Data items
╭──
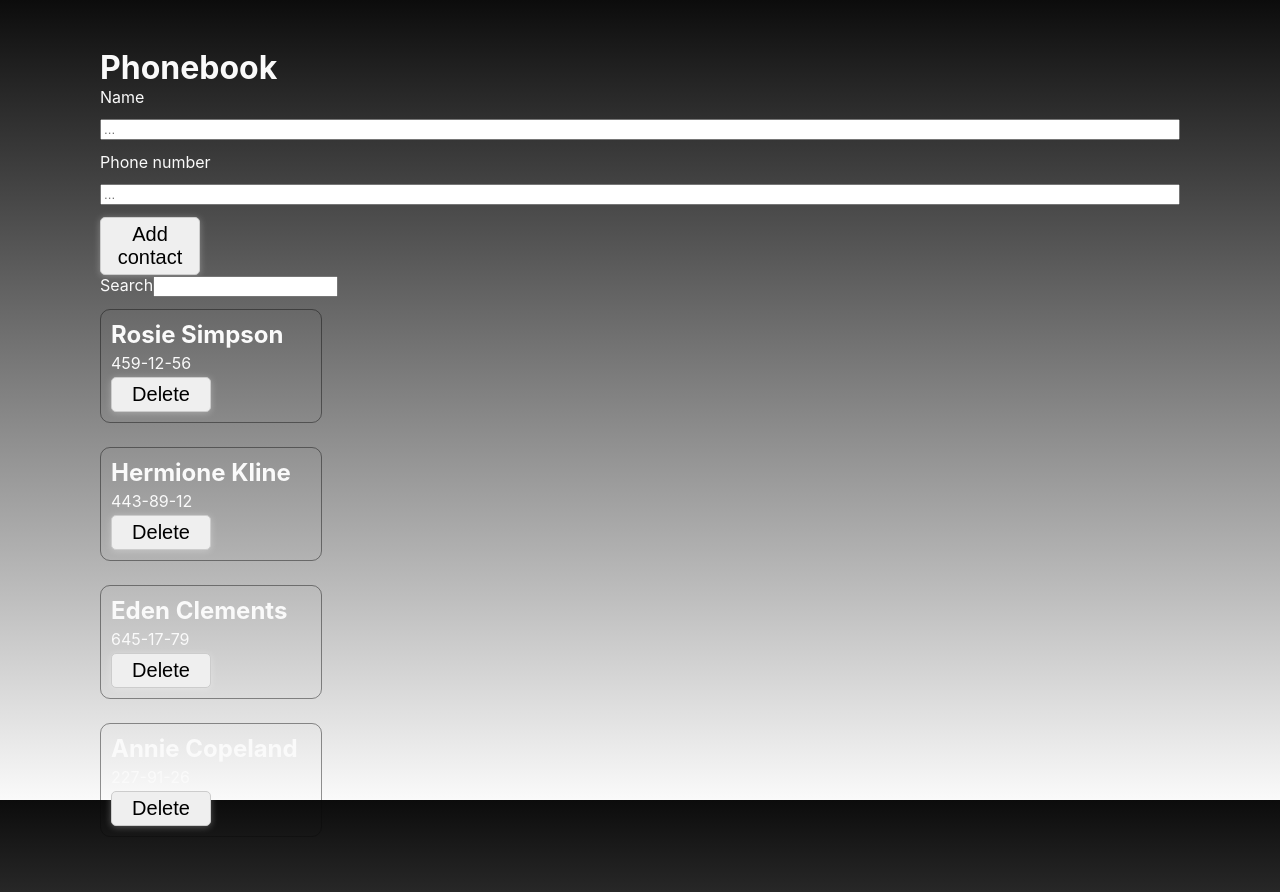
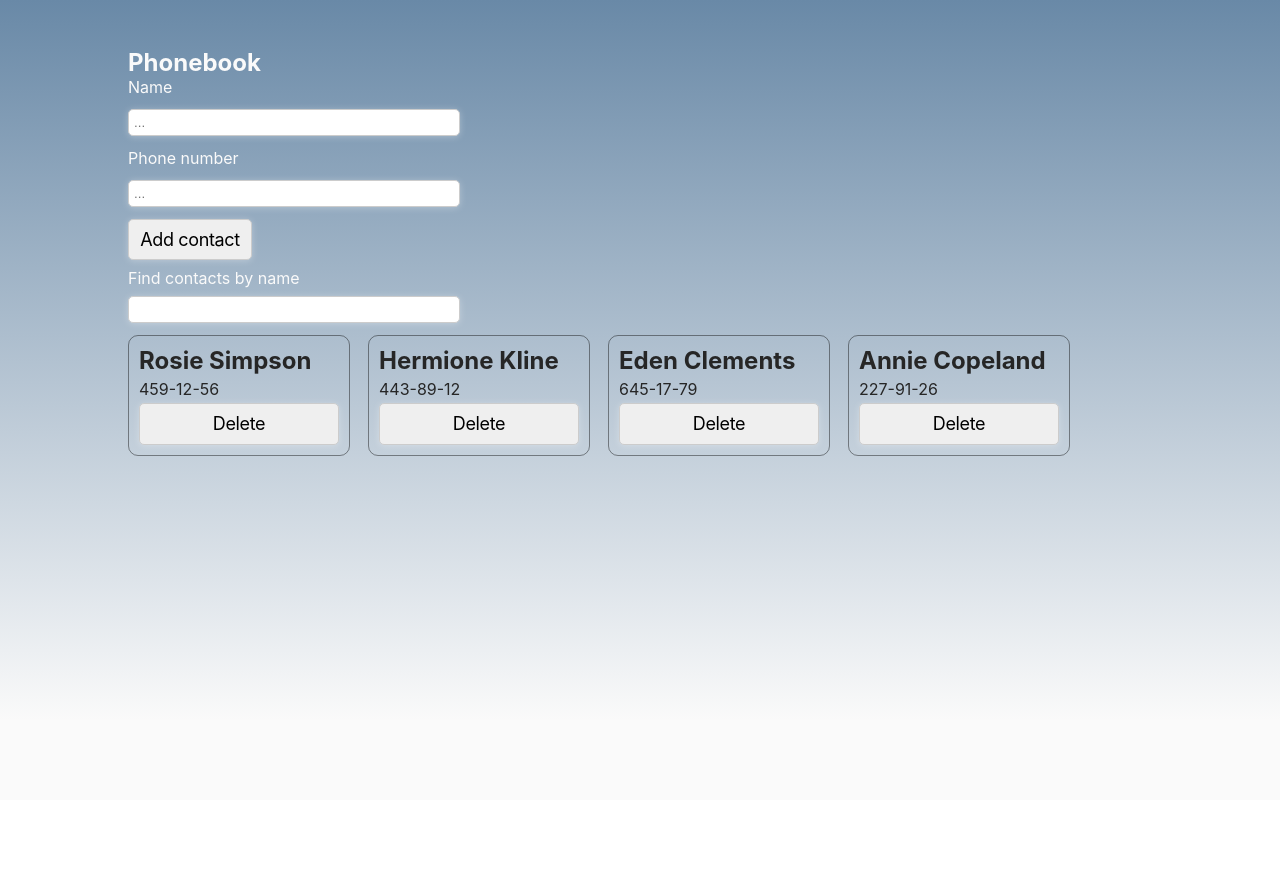
Before and after one commit to grizeus/goit-react-hw-08, a React (Vite) app: page / in a window 1280 px wide. Shown: the top 892 px of the page. After the commit the page ends 800 px from the top, so only its background shows below. Built offline with nearby package versions, Linux system fonts and the light colour scheme.

Commit message:
Styling (#5)
* add some styles

* replace id-gen with date manipulation stuff

```diff
--- a/package.json
+++ b/package.json
@@ -14,7 +14,6 @@
     "modern-normalize": "^3.0.1",
     "react": "^18.3.1",
     "react-dom": "^18.3.1",
-    "react-id-generator": "^3.0.2",
     "yup": "^1.4.0"
   },
   "devDependencies": {
--- a/src/components/App/App.jsx
+++ b/src/components/App/App.jsx
@@ -37,7 +37,6 @@ function App() {
 
   return (
     <div>
-      <h1>Phonebook</h1>
       <ContactForm onAdd={addContact} />
       <SearchBox value={search} onFilter={setSearch} />
       <ContactList contacts={filteredContacts} handleDelete={deleteContact} />
--- a/src/components/Contact/Contact.jsx
+++ b/src/components/Contact/Contact.jsx
@@ -5,7 +5,7 @@ const Contact = ({ id, name, phone, handleDelete }) => {
     <div className={css.contact}>
       <h2>{name}</h2>
       <p>{phone}</p>
-      <button onClick={() => handleDelete(id)}>Delete</button>
+      <button className={css["contact-btn"]} onClick={() => handleDelete(id)}>Delete</button>
     </div>
   );
 };
--- a/src/components/Contact/Contact.module.css
+++ b/src/components/Contact/Contact.module.css
@@ -1,4 +1,5 @@
 .contact {
+  color: #262626;
   width: 100%;
   margin: 12px 0;
   padding: 10px;
@@ -8,3 +9,18 @@
   flex-direction: column;
   gap: 4px;
 }
+
+.contact-btn {
+  font: inherit;
+  font-weight: 400;
+  font-size: 18px;
+  padding: 8px;
+  letter-spacing: -0.02em;
+  line-height: 130%;
+  transition: background-color 250ms ease-in-out, color 250ms ease-in-out;
+}
+
+.contact-btn:hover {
+  color: #fafafa;
+  background-color: #ff1111c0;
+}
--- a/src/components/ContactForm/ContactForm.jsx
+++ b/src/components/ContactForm/ContactForm.jsx
@@ -2,7 +2,6 @@ import css from "./ContactForm.module.css";
 import { useId } from "react";
 import { Formik, Field, Form, ErrorMessage } from "formik";
 import * as Yup from "yup";
-import nextId from "react-id-generator";
 
 const initialContact = {
   name: "",
@@ -26,28 +25,46 @@ const ContactForm = ({ onAdd }) => {
 
   const handleSubmit = (values, actions) => {
     onAdd({
-      id: nextId(),
+      // trick to generate unique id
+      id: (Date.now() + (Math.random().toFixed(3) * 1000)),
       ...values,
     });
-    actions.reset();
+    actions.resetForm();
   };
 
   return (
+    <section title="Create contact form">
+      <h1>Phonebook</h1>
       <Formik
         initialValues={initialContact}
         validationSchema={validationSchema}
         onSubmit={handleSubmit}>
         <Form className={css.form}>
           <label htmlFor={nameID}>Name</label>
-        <Field type="text" name="name" placeholder="..." id={nameID} />
-        <ErrorMessage name="name" component="span" />
+          <Field
+            className={css.input}
+            type="text"
+            name="name"
+            placeholder="..."
+            id={nameID}
+          />
+          <ErrorMessage className={css.error} name="name" component="span" />
 
           <label htmlFor={numberID}>Phone number</label>
-        <Field type="text" name="number" placeholder="..." id={numberID} />
-        <ErrorMessage name="number" component="span" />
-        <button type="submit">Add contact</button>
+          <Field
+            className={css.input}
+            type="text"
+            name="number"
+            placeholder="..."
+            id={numberID}
+          />
+          <ErrorMessage className={css.error} name="number" component="span" />
+          <button className={css["contact-btn"]} type="submit">
+            Add contact
+          </button>
         </Form>
       </Formik>
+    </section>
   );
 };
 
--- a/src/components/ContactForm/ContactForm.module.css
+++ b/src/components/ContactForm/ContactForm.module.css
@@ -3,3 +3,44 @@
   flex-direction: column;
   gap: 12px;
 }
+
+.input {
+  min-width: 180px;
+  width: 100%;
+  padding: 5px;
+  border-radius: 5px;
+  border: 1px solid #ccc;
+  box-shadow: 0 1px 7px rgba(255, 255, 255, 0.3);
+  transition: background-color 250ms ease-in-out;
+  @media screen and (min-width: 480px) {
+    width: 320px;
+  }
+}
+
+.input:focus,
+.input:hover {
+  outline: none;
+  background: #ccc;
+}
+
+.error {
+  width: 160px;
+  padding: 4px;
+  border: 0.5px solid #ff1111c0;
+  border-radius: 8px;
+  color: #ff1111c0;
+}
+
+.error::before {
+  content: "⚠️";
+  margin-right: 8px;
+}
+.contact-btn {
+  font: inherit;
+  font-weight: 400;
+  font-size: 18px;
+  padding: 8px;
+  letter-spacing: -0.02em;
+  line-height: 130%;
+  width: 124px;
+}
--- a/src/components/ContactList/ContactList.jsx
+++ b/src/components/ContactList/ContactList.jsx
@@ -3,8 +3,9 @@ import Contact from "../Contact/Contact";
 
 const ContactList = ({ contacts, handleDelete }) => {
   return (
-    <ul className={css.contactList}>
-      {contacts.map(({id, name, number}) => (
+    <section title="Contact list">
+      <ul className={css["contact-list"]}>
+        {contacts.map(({ id, name, number }) => (
           <Contact
             key={id}
             id={id}
@@ -14,6 +15,7 @@ const ContactList = ({ contacts, handleDelete }) => {
           />
         ))}
       </ul>
+    </section>
   );
 };
 
--- a/src/components/ContactList/ContactList.module.css
+++ b/src/components/ContactList/ContactList.module.css
@@ -1,6 +1,5 @@
-.contactList {
-  width: 200px;
-  display: flex;
-  flex-direction: column;
-  align-items: flex-start;
+.contact-list {
+  display: grid;
+  grid-template-columns: repeat(auto-fit, max(200px));
+  gap: 5px 40px;
 }
--- a/src/components/SearchBox/SearchBox.jsx
+++ b/src/components/SearchBox/SearchBox.jsx
@@ -1,20 +1,22 @@
 import { useId } from "react";
+import css from "./SearchBox.module.css";
 
 const SearchBox = ({ value, onFilter }) => {
   const searchID = useId();
   return (
-    <div>
-      <label htmlFor={searchID}>
-        Search
+    <section title="Search box">
+      <div className={css.wrapper}>
+        <label htmlFor={searchID}>Find contacts by name</label>
         <input
+          className={css["search-input"]}
           id={searchID}
           type="text"
           name="search"
           value={value}
           onChange={e => onFilter(e.target.value)}
         />
-      </label>
-    </div>
+      </div>
+    </section>
   );
 };
 
--- a/src/components/SearchBox/SearchBox.module.css
+++ b/src/components/SearchBox/SearchBox.module.css
@@ -0,0 +1,22 @@
+.wrapper {
+  margin-top: 8px;
+  display: flex;
+  flex-direction: column;
+  gap: 8px;
+  justify-content: flex-start;
+  align-items: flex-start;
+}
+
+.search-input {
+  min-width: 180px;
+  width: 100%;
+  padding: 5px;
+  border-radius: 5px;
+  border: 1px solid #ccc;
+  box-shadow: 0 1px 7px rgba(255, 255, 255, 0.3);
+  transition: background-color 250ms ease-in-out;
+
+  @media screen and (min-width: 480px) {
+    width: 320px;
+  }
+}
--- a/src/index.css
+++ b/src/index.css
@@ -1,5 +1,9 @@
 body {
-  padding: 48px 100px;
+  padding: 20px 16px;
+  @media screen and (min-width: 480px) {
+    padding: 48px 80px;
+  }
+
   margin: 0;
   font-family: -apple-system, BlinkMacSystemFont, "Segoe UI", "Roboto", "Oxygen",
     "Ubuntu", "Cantarell", "Fira Sans", "Droid Sans", "Helvetica Neue",
@@ -8,7 +12,7 @@ body {
   -moz-osx-font-smoothing: grayscale;
 
   color: #fafafa;
-  background-image: linear-gradient(to bottom, #0c0c0c, #fafafa);
+  background-image: linear-gradient(to bottom, #6989a7 0%, #fafafa 90%);
   background-repeat: no-repeat;
   background-attachment: fixed;
   background-size: cover;
@@ -43,7 +47,6 @@ a {
 }
 
 button {
-  width: 100px;
   font-size: 20px;
   padding: 5px;
   border-radius: 5px;
@@ -58,6 +61,6 @@ button:hover {
 }
 
 section {
-  max-width: 60dvw;
+  max-width: 80dvw;
   margin: 0 auto;
 }
```
Also changed, not shown: 1 other file (tests, documents, lock files or other folders). Lines whose indentation alone changed are shown as unchanged.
╰──
● **WORK REQUEST**
Each line of the records that holds the word "searchID" should be copied out.

● **SOLVED EXERCISE**
   const searchID = useId();
-      <label htmlFor={searchID}>
+        <label htmlFor={searchID}>Find contacts by name</label>
           id={searchID}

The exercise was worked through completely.